From the data, copy out every line in which the word "const" appears.
=-=-=
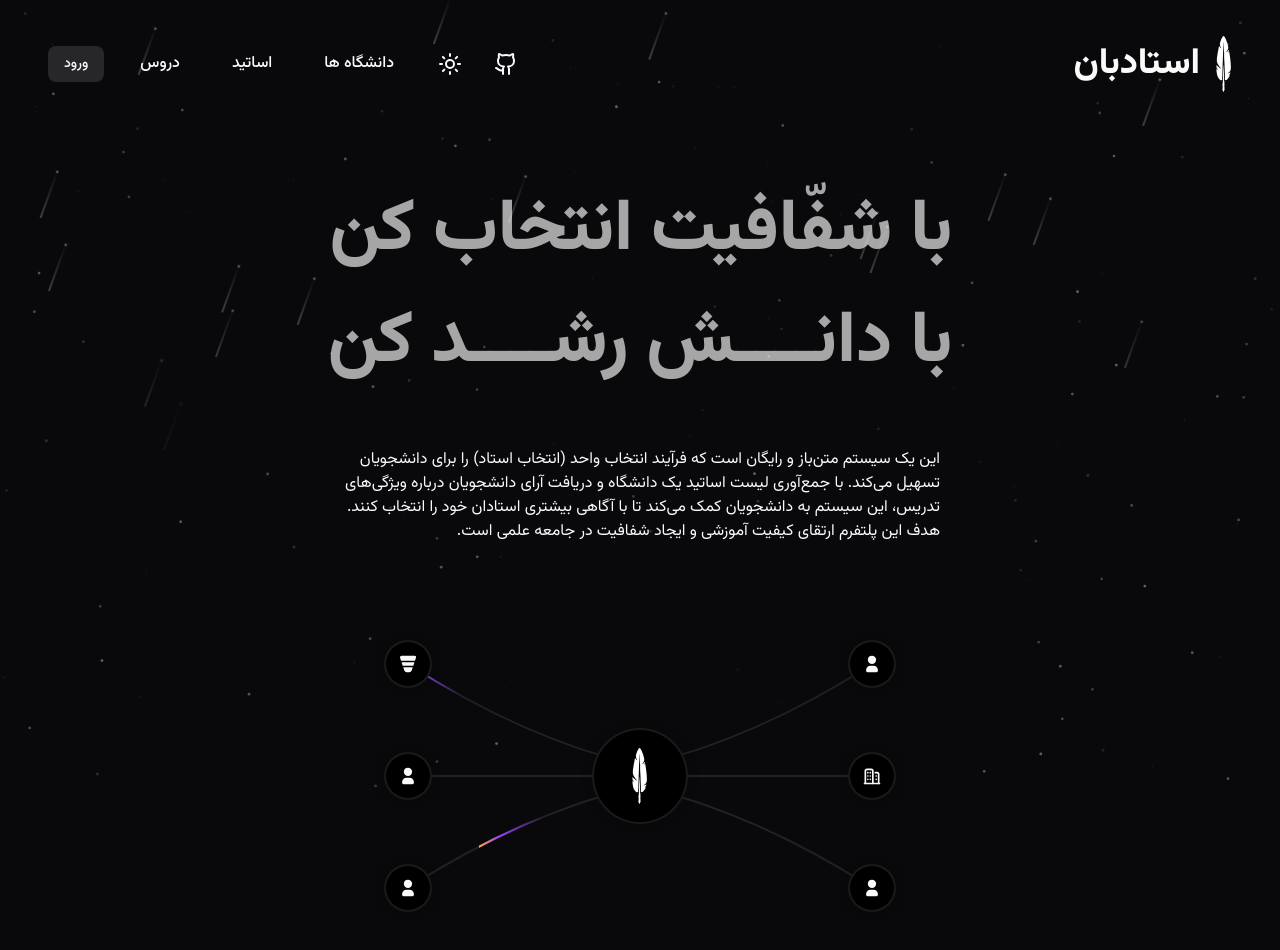
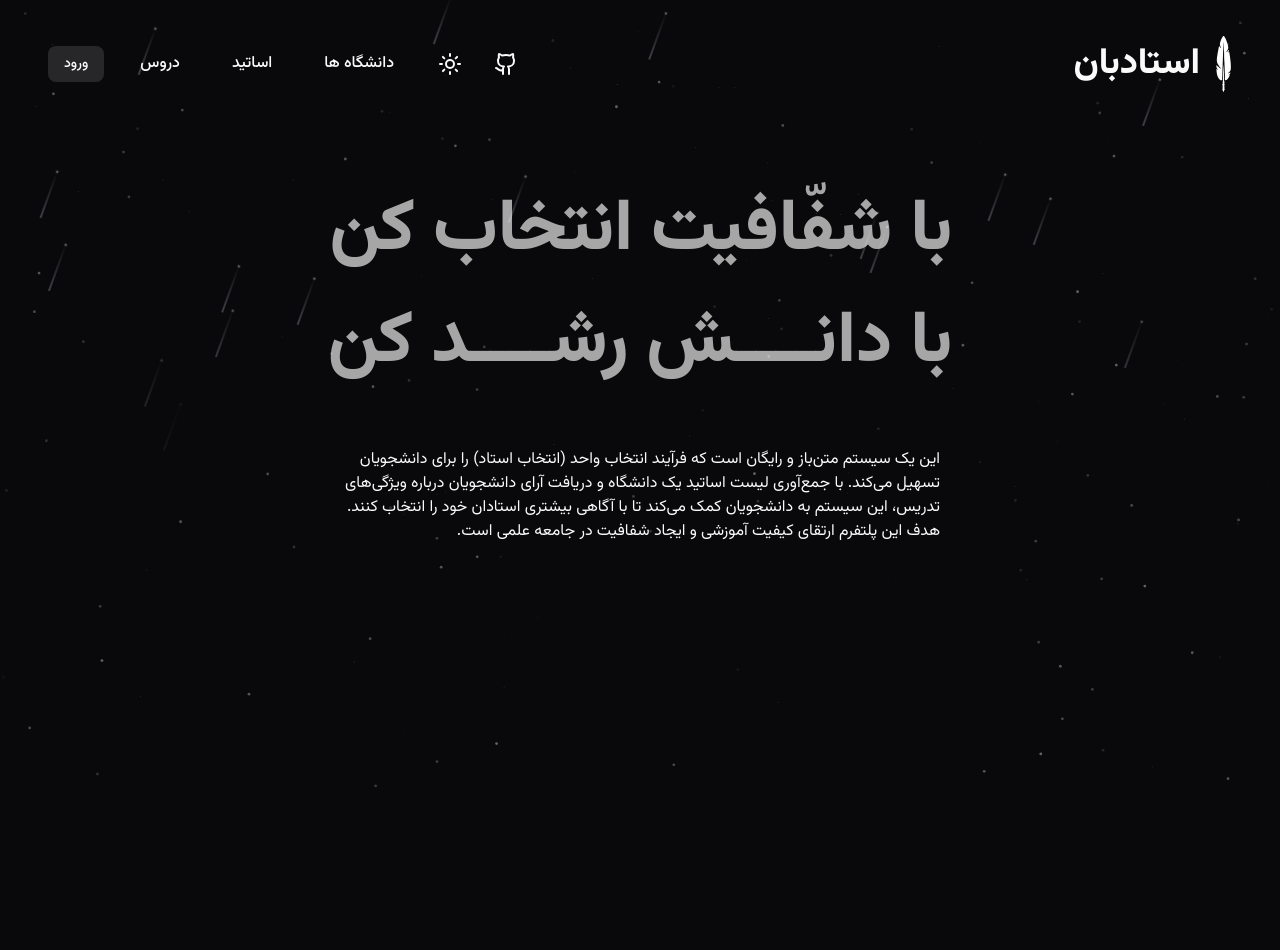
Before and after one commit to ostadbun/Client, a Next.js app: page / in a window 1280 px wide. After the commit the page ends 800 px from the top, so only its background shows below. Built offline with nearby package versions, Linux system fonts and the light colour scheme.

Commit message:
delete detailanimation

```diff
--- a/src/app/landing/DetailAnimation.tsx
+++ /dev/null
@@ -1,13 +0,0 @@
-import { RelationalMapping } from "../components/beamstudnet_ostadbun";
-
-const DetailAnimation = () => {
-  return (
-    <div className="w-full  flex justify-center items-center">
-      <div className="w-11/12 md:w-1/2">
-        <RelationalMapping />
-      </div>
-    </div>
-  );
-};
-
-export default DetailAnimation;
--- a/src/app/landing/herosection.tsx
+++ b/src/app/landing/herosection.tsx
@@ -1,6 +1,5 @@
 import { TextAnimate } from "@/components/magicui/text-animate";
 
-import DetailAnimation from "./DetailAnimation";
 
 const HeroSection = () => {
   return (
@@ -28,7 +27,7 @@ const HeroSection = () => {
         </div>
       </div>
 
-        <DetailAnimation />
+
 
     </>
   );
--- a/src/app/subjects/CourseInfo.tsx
+++ b/src/app/subjects/CourseInfo.tsx
@@ -20,7 +20,7 @@ const CourseInfo = () => {
         <div className='pt-5 flex justify-center'>
             <div className='w-6/12 h-72 shadow-xl/30 bg-[#131314] rounded-lg'>
                 <h1 className='text-4xl pr-8 pt-5 text-white'>نظریه زبان و ماشین ها</h1>
-                <p className='pt-7 pr-8 text-white'>درس نظریه زبان و ماشین‌ها به بررسی ساختارهای ریاضی برای مدل‌سازی زبان‌ها و ماشین‌های محاسباتی می‌پردازد و مفاهیمی مانند گرامرها، زبان‌های رسمی، اتوماتا و محاسبات‌پذیری را شامل می‌شود.</p>
+                <p className='pt-7 pl-5 pr-8 text-white'>درس نظریه زبان و ماشین‌ها به بررسی ساختارهای ریاضی برای مدل‌سازی زبان‌ها و ماشین‌های محاسباتی می‌پردازد و مفاهیمی مانند گرامرها، زبان‌های رسمی، اتوماتا و محاسبات‌پذیری را شامل می‌شود.</p>
                 <div className='flex justify-center pt-10 gap-7'>
                     <button className='bg-red-600 text-red-100 hover:opacity-85 rounded-lg p-1 ring-2 ring-red-500/50'>سخت</button>
                     <Button className='hover:opacity-85 bg-white text-black'>تخصصی</Button>
@@ -30,8 +30,7 @@ const CourseInfo = () => {
                 </div>
             </div>
             <div className='w-4/12 mr-[4vh] h-[420px] shadow-xl/30 bg-[#131314] rounded-lg'>
-
-            dgbdf
+            <h1>آرا</h1>
 
             </div>
 
```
=-=-=
• Exercise response
-const DetailAnimation = () => {
 const HeroSection = () => {
@@ -28,7 +27,7 @@ const HeroSection = () => {
@@ -20,7 +20,7 @@ const CourseInfo = () => {
@@ -30,8 +30,7 @@ const CourseInfo = () => {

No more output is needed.